PROVIDED DATA below:

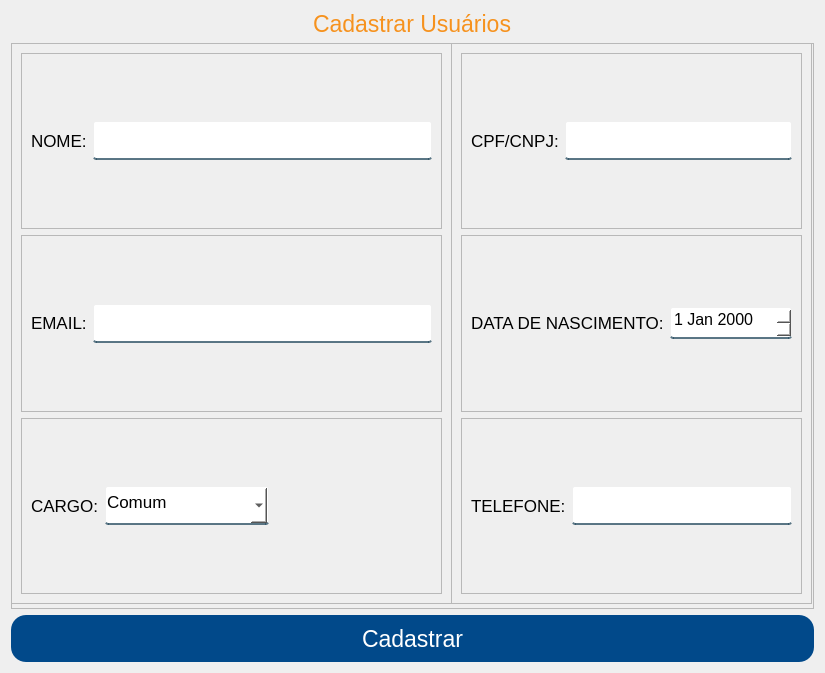
Old version of the form App/view/ui/cadastroPessoas.ui in the repository Senac-SOR-ADS/Mapa-de-Sala.
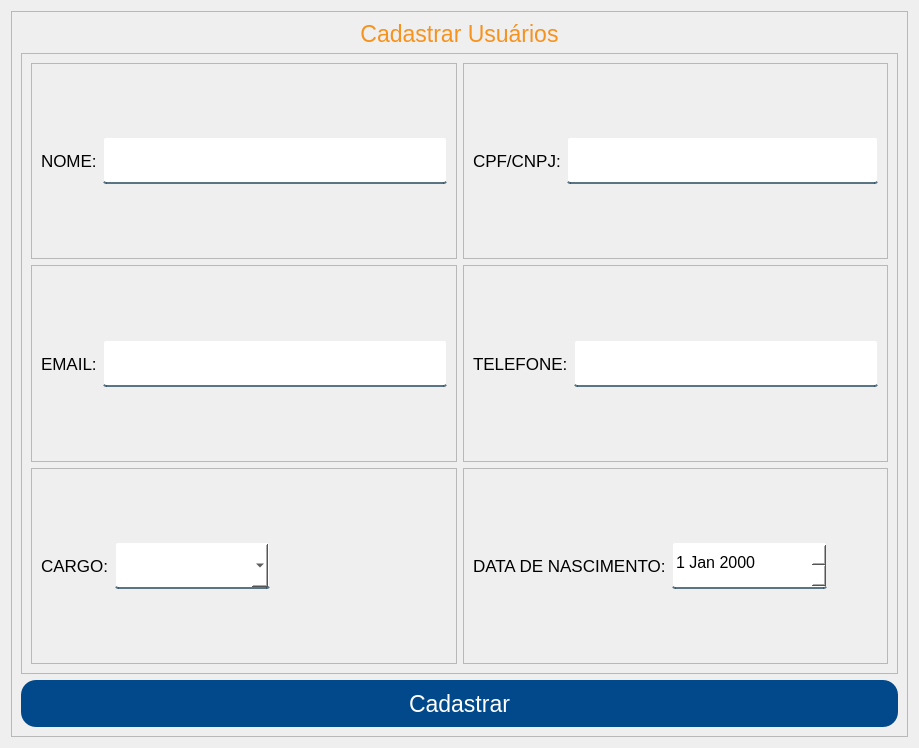
New version of the form.

Commit message:
Novas telas
refazendo as telas de cadastro e editar pessoas para melhor layout e responsividade

Patch:
```diff
--- a/App/view/ui/cadastroPessoas.ui
+++ b/App/view/ui/cadastroPessoas.ui
@@ -6,8 +6,8 @@
    <rect>
     <x>0</x>
     <y>0</y>
-    <width>821</width>
-    <height>671</height>
+    <width>919</width>
+    <height>748</height>
    </rect>
   </property>
   <property name="windowTitle">
@@ -42,7 +42,22 @@
 }</string>
   </property>
   <layout class="QVBoxLayout" name="verticalLayout">
-   <item alignment="Qt::AlignHCenter|Qt::AlignBottom">
+   <item>
+    <widget class="QFrame" name="frame">
+     <property name="sizePolicy">
+      <sizepolicy hsizetype="Preferred" vsizetype="Expanding">
+       <horstretch>0</horstretch>
+       <verstretch>0</verstretch>
+      </sizepolicy>
+     </property>
+     <property name="frameShape">
+      <enum>QFrame::StyledPanel</enum>
+     </property>
+     <property name="frameShadow">
+      <enum>QFrame::Raised</enum>
+     </property>
+     <layout class="QVBoxLayout" name="verticalLayout_2">
+      <item>
     <widget class="QLabel" name="titulo">
      <property name="font">
       <font>
@@ -52,46 +67,34 @@
      <property name="text">
       <string>Cadastrar Usuários</string>
      </property>
-    </widget>
-   </item>
-   <item alignment="Qt::AlignHCenter">
-    <widget class="QFrame" name="frame">
+        <property name="alignment">
+         <set>Qt::AlignCenter</set>
+        </property>
+       </widget>
+      </item>
+      <item>
+       <widget class="QFrame" name="frame_8">
      <property name="sizePolicy">
       <sizepolicy hsizetype="Preferred" vsizetype="Expanding">
        <horstretch>0</horstretch>
        <verstretch>0</verstretch>
       </sizepolicy>
      </property>
-     <property name="minimumSize">
-      <size>
-       <width>803</width>
-       <height>566</height>
-      </size>
-     </property>
      <property name="frameShape">
       <enum>QFrame::StyledPanel</enum>
      </property>
      <property name="frameShadow">
       <enum>QFrame::Raised</enum>
      </property>
+        <layout class="QGridLayout" name="gridLayout">
+         <item row="0" column="0">
      <widget class="QFrame" name="frame_2">
-      <property name="geometry">
-       <rect>
-        <x>0</x>
-        <y>0</y>
-        <width>441</width>
-        <height>561</height>
-       </rect>
-      </property>
-      <property name="frameShape">
-       <enum>QFrame::StyledPanel</enum>
-      </property>
-      <property name="frameShadow">
-       <enum>QFrame::Raised</enum>
-      </property>
-      <layout class="QVBoxLayout" name="verticalLayout_2">
-       <item>
-        <widget class="QFrame" name="frame_3">
+           <property name="sizePolicy">
+            <sizepolicy hsizetype="Preferred" vsizetype="Expanding">
+             <horstretch>0</horstretch>
+             <verstretch>0</verstretch>
+            </sizepolicy>
+           </property>
          <property name="frameShape">
           <enum>QFrame::StyledPanel</enum>
          </property>
@@ -99,7 +102,7 @@
           <enum>QFrame::Raised</enum>
          </property>
          <layout class="QHBoxLayout" name="horizontalLayout">
-          <item alignment="Qt::AlignVCenter">
+            <item>
            <widget class="QLabel" name="label_2">
             <property name="font">
              <font>
@@ -116,16 +119,27 @@
             <property name="minimumSize">
              <size>
               <width>0</width>
-              <height>39</height>
-             </size>
-            </property>
+                <height>47</height>
+               </size>
+              </property>
+              <property name="font">
+               <font>
+                <pointsize>12</pointsize>
+               </font>
+              </property>
            </widget>
           </item>
          </layout>
         </widget>
        </item>
-       <item>
-        <widget class="QFrame" name="frame_4">
+         <item row="0" column="1">
+          <widget class="QFrame" name="frame_3">
+           <property name="sizePolicy">
+            <sizepolicy hsizetype="Preferred" vsizetype="Expanding">
+             <horstretch>0</horstretch>
+             <verstretch>0</verstretch>
+            </sizepolicy>
+           </property>
          <property name="frameShape">
           <enum>QFrame::StyledPanel</enum>
          </property>
@@ -133,7 +147,52 @@
           <enum>QFrame::Raised</enum>
          </property>
          <layout class="QHBoxLayout" name="horizontalLayout_2">
-          <item alignment="Qt::AlignVCenter">
+            <item>
+             <widget class="QLabel" name="label_3">
+              <property name="font">
+               <font>
+                <pointsize>13</pointsize>
+               </font>
+              </property>
+              <property name="text">
+               <string>CPF/CNPJ:</string>
+              </property>
+             </widget>
+            </item>
+            <item>
+             <widget class="QLineEdit" name="cpfCnpj">
+              <property name="minimumSize">
+               <size>
+                <width>0</width>
+                <height>47</height>
+               </size>
+              </property>
+              <property name="font">
+               <font>
+                <pointsize>12</pointsize>
+               </font>
+              </property>
+             </widget>
+            </item>
+           </layout>
+          </widget>
+         </item>
+         <item row="1" column="0">
+          <widget class="QFrame" name="frame_4">
+           <property name="sizePolicy">
+            <sizepolicy hsizetype="Preferred" vsizetype="Expanding">
+             <horstretch>0</horstretch>
+             <verstretch>0</verstretch>
+            </sizepolicy>
+           </property>
+           <property name="frameShape">
+            <enum>QFrame::StyledPanel</enum>
+           </property>
+           <property name="frameShadow">
+            <enum>QFrame::Raised</enum>
+           </property>
+           <layout class="QHBoxLayout" name="horizontalLayout_4">
+            <item>
            <widget class="QLabel" name="label_4">
             <property name="font">
              <font>
@@ -149,13 +208,13 @@
            <widget class="QLineEdit" name="email">
             <property name="minimumSize">
              <size>
-              <width>330</width>
-              <height>39</height>
+                <width>0</width>
+                <height>47</height>
              </size>
             </property>
             <property name="font">
              <font>
-              <pointsize>10</pointsize>
+                <pointsize>12</pointsize>
              </font>
             </property>
            </widget>
@@ -163,8 +222,14 @@
          </layout>
         </widget>
        </item>
-       <item>
+         <item row="1" column="1">
         <widget class="QFrame" name="frame_5">
+           <property name="sizePolicy">
+            <sizepolicy hsizetype="Preferred" vsizetype="Expanding">
+             <horstretch>0</horstretch>
+             <verstretch>0</verstretch>
+            </sizepolicy>
+           </property>
          <property name="frameShape">
           <enum>QFrame::StyledPanel</enum>
          </property>
@@ -172,7 +237,58 @@
           <enum>QFrame::Raised</enum>
          </property>
          <layout class="QHBoxLayout" name="horizontalLayout_3">
-          <item alignment="Qt::AlignVCenter">
+            <item>
+             <widget class="QLabel" name="label_7">
+              <property name="font">
+               <font>
+                <pointsize>13</pointsize>
+               </font>
+              </property>
+              <property name="text">
+               <string>TELEFONE:</string>
+              </property>
+             </widget>
+            </item>
+            <item>
+             <widget class="QLineEdit" name="telefone">
+              <property name="sizePolicy">
+               <sizepolicy hsizetype="Expanding" vsizetype="Fixed">
+                <horstretch>0</horstretch>
+                <verstretch>0</verstretch>
+               </sizepolicy>
+              </property>
+              <property name="minimumSize">
+               <size>
+                <width>0</width>
+                <height>47</height>
+               </size>
+              </property>
+              <property name="font">
+               <font>
+                <pointsize>12</pointsize>
+               </font>
+              </property>
+             </widget>
+            </item>
+           </layout>
+          </widget>
+         </item>
+         <item row="2" column="0">
+          <widget class="QFrame" name="frame_6">
+           <property name="sizePolicy">
+            <sizepolicy hsizetype="Preferred" vsizetype="Expanding">
+             <horstretch>0</horstretch>
+             <verstretch>0</verstretch>
+            </sizepolicy>
+           </property>
+           <property name="frameShape">
+            <enum>QFrame::StyledPanel</enum>
+           </property>
+           <property name="frameShadow">
+            <enum>QFrame::Raised</enum>
+           </property>
+           <layout class="QHBoxLayout" name="horizontalLayout_5">
+            <item>
            <widget class="QLabel" name="label_5">
             <property name="font">
              <font>
@@ -187,28 +303,30 @@
           <item>
            <widget class="QComboBox" name="cargo">
             <property name="sizePolicy">
-             <sizepolicy hsizetype="Expanding" vsizetype="Fixed">
+               <sizepolicy hsizetype="Fixed" vsizetype="Fixed">
               <horstretch>0</horstretch>
               <verstretch>0</verstretch>
              </sizepolicy>
             </property>
             <property name="minimumSize">
              <size>
-              <width>0</width>
-              <height>39</height>
+                <width>155</width>
+                <height>47</height>
              </size>
             </property>
             <property name="font">
              <font>
-              <pointsize>13</pointsize>
+                <pointsize>12</pointsize>
              </font>
             </property>
             <property name="cursor">
              <cursorShape>PointingHandCursor</cursorShape>
             </property>
-            <property name="editable">
-             <bool>false</bool>
-            </property>
+              <item>
+               <property name="text">
+                <string/>
+               </property>
+              </item>
             <item>
              <property name="text">
               <string>Comum</string>
@@ -227,7 +345,7 @@
            </widget>
           </item>
           <item>
-           <spacer name="horizontalSpacer">
+             <spacer name="horizontalSpacer_2">
             <property name="orientation">
              <enum>Qt::Horizontal</enum>
             </property>
@@ -242,76 +360,22 @@
          </layout>
         </widget>
        </item>
-      </layout>
-     </widget>
-     <widget class="QFrame" name="frame_6">
-      <property name="geometry">
-       <rect>
-        <x>440</x>
-        <y>0</y>
-        <width>361</width>
-        <height>561</height>
-       </rect>
-      </property>
-      <property name="frameShape">
-       <enum>QFrame::StyledPanel</enum>
-      </property>
-      <property name="frameShadow">
-       <enum>QFrame::Raised</enum>
-      </property>
-      <layout class="QVBoxLayout" name="verticalLayout_3">
-       <item>
+         <item row="2" column="1">
         <widget class="QFrame" name="frame_7">
-         <property name="frameShape">
-          <enum>QFrame::StyledPanel</enum>
-         </property>
-         <property name="frameShadow">
-          <enum>QFrame::Raised</enum>
-         </property>
-         <layout class="QHBoxLayout" name="horizontalLayout_4">
-          <item alignment="Qt::AlignVCenter">
-           <widget class="QLabel" name="label_3">
-            <property name="font">
-             <font>
-              <pointsize>13</pointsize>
-             </font>
-            </property>
-            <property name="text">
-             <string>CPF/CNPJ:</string>
-            </property>
-           </widget>
-          </item>
-          <item>
-           <widget class="QLineEdit" name="cpfCnpj">
-            <property name="minimumSize">
-             <size>
-              <width>0</width>
-              <height>39</height>
-             </size>
-            </property>
-            <property name="font">
-             <font>
-              <pointsize>13</pointsize>
-             </font>
-            </property>
-            <property name="text">
-             <string/>
-            </property>
-           </widget>
-          </item>
-         </layout>
-        </widget>
-       </item>
-       <item>
-        <widget class="QFrame" name="frame_8">
+           <property name="sizePolicy">
+            <sizepolicy hsizetype="Preferred" vsizetype="Expanding">
+             <horstretch>0</horstretch>
+             <verstretch>0</verstretch>
+            </sizepolicy>
+           </property>
          <property name="frameShape">
           <enum>QFrame::StyledPanel</enum>
          </property>
          <property name="frameShadow">
           <enum>QFrame::Raised</enum>
          </property>
-         <layout class="QHBoxLayout" name="horizontalLayout_5">
-          <item alignment="Qt::AlignVCenter">
+           <layout class="QHBoxLayout" name="horizontalLayout_6">
+            <item>
            <widget class="QLabel" name="label_6">
             <property name="font">
              <font>
@@ -326,15 +390,15 @@
           <item>
            <widget class="QDateEdit" name="dataDeNascimento">
             <property name="sizePolicy">
-             <sizepolicy hsizetype="Expanding" vsizetype="Fixed">
+               <sizepolicy hsizetype="Fixed" vsizetype="Fixed">
               <horstretch>0</horstretch>
               <verstretch>0</verstretch>
              </sizepolicy>
             </property>
             <property name="minimumSize">
              <size>
-              <width>0</width>
-              <height>32</height>
+                <width>155</width>
+                <height>47</height>
              </size>
             </property>
             <property name="font">
@@ -345,55 +409,25 @@
             <property name="cursor">
              <cursorShape>PointingHandCursor</cursorShape>
             </property>
-            <property name="alignment">
-             <set>Qt::AlignBottom|Qt::AlignLeading|Qt::AlignLeft</set>
-            </property>
-           </widget>
-          </item>
-         </layout>
-        </widget>
-       </item>
+             </widget>
+            </item>
        <item>
-        <widget class="QFrame" name="frame_9">
-         <property name="frameShape">
-          <enum>QFrame::StyledPanel</enum>
-         </property>
-         <property name="frameShadow">
-          <enum>QFrame::Raised</enum>
-         </property>
-         <layout class="QHBoxLayout" name="horizontalLayout_6">
-          <item alignment="Qt::AlignVCenter">
-           <widget class="QLabel" name="label_7">
-            <property name="font">
-             <font>
-              <pointsize>13</pointsize>
-             </font>
-            </property>
-            <property name="text">
-             <string>TELEFONE:</string>
-            </property>
-           </widget>
-          </item>
-          <item>
-           <widget class="QLineEdit" name="telefone">
-            <property name="minimumSize">
+             <spacer name="horizontalSpacer">
+              <property name="orientation">
+               <enum>Qt::Horizontal</enum>
+              </property>
+              <property name="sizeHint" stdset="0">
              <size>
-              <width>0</width>
-              <height>39</height>
-             </size>
-            </property>
-            <property name="font">
-             <font>
-              <pointsize>11</pointsize>
-             </font>
-            </property>
-           </widget>
+                <width>40</width>
+                <height>20</height>
+               </size>
+              </property>
+             </spacer>
           </item>
          </layout>
         </widget>
        </item>
       </layout>
-     </widget>
     </widget>
    </item>
    <item>
@@ -419,14 +453,9 @@
    </item>
   </layout>
  </widget>
- <tabstops>
-  <tabstop>cpfCnpj</tabstop>
-  <tabstop>email</tabstop>
-  <tabstop>dataDeNascimento</tabstop>
-  <tabstop>cargo</tabstop>
-  <tabstop>telefone</tabstop>
-  <tabstop>btnCadastrar</tabstop>
- </tabstops>
+   </item>
+  </layout>
+ </widget>
  <resources/>
  <connections/>
 </ui>
```
Lines whose indentation alone changed are shown as unchanged. The commit also changes 1 other file.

End of PROVIDED DATA.

_WHAT IS BEING ASKED_
From the material above, copy every line where the word "string" is found.

_EXERCISE ANSWER_
 }</string>
       <string>Cadastrar Usuários</string>
+               <string>CPF/CNPJ:</string>
+               <string>TELEFONE:</string>
+                <string/>
               <string>Comum</string>
-             <string>CPF/CNPJ:</string>
-             <string/>
-             <string>TELEFONE:</string>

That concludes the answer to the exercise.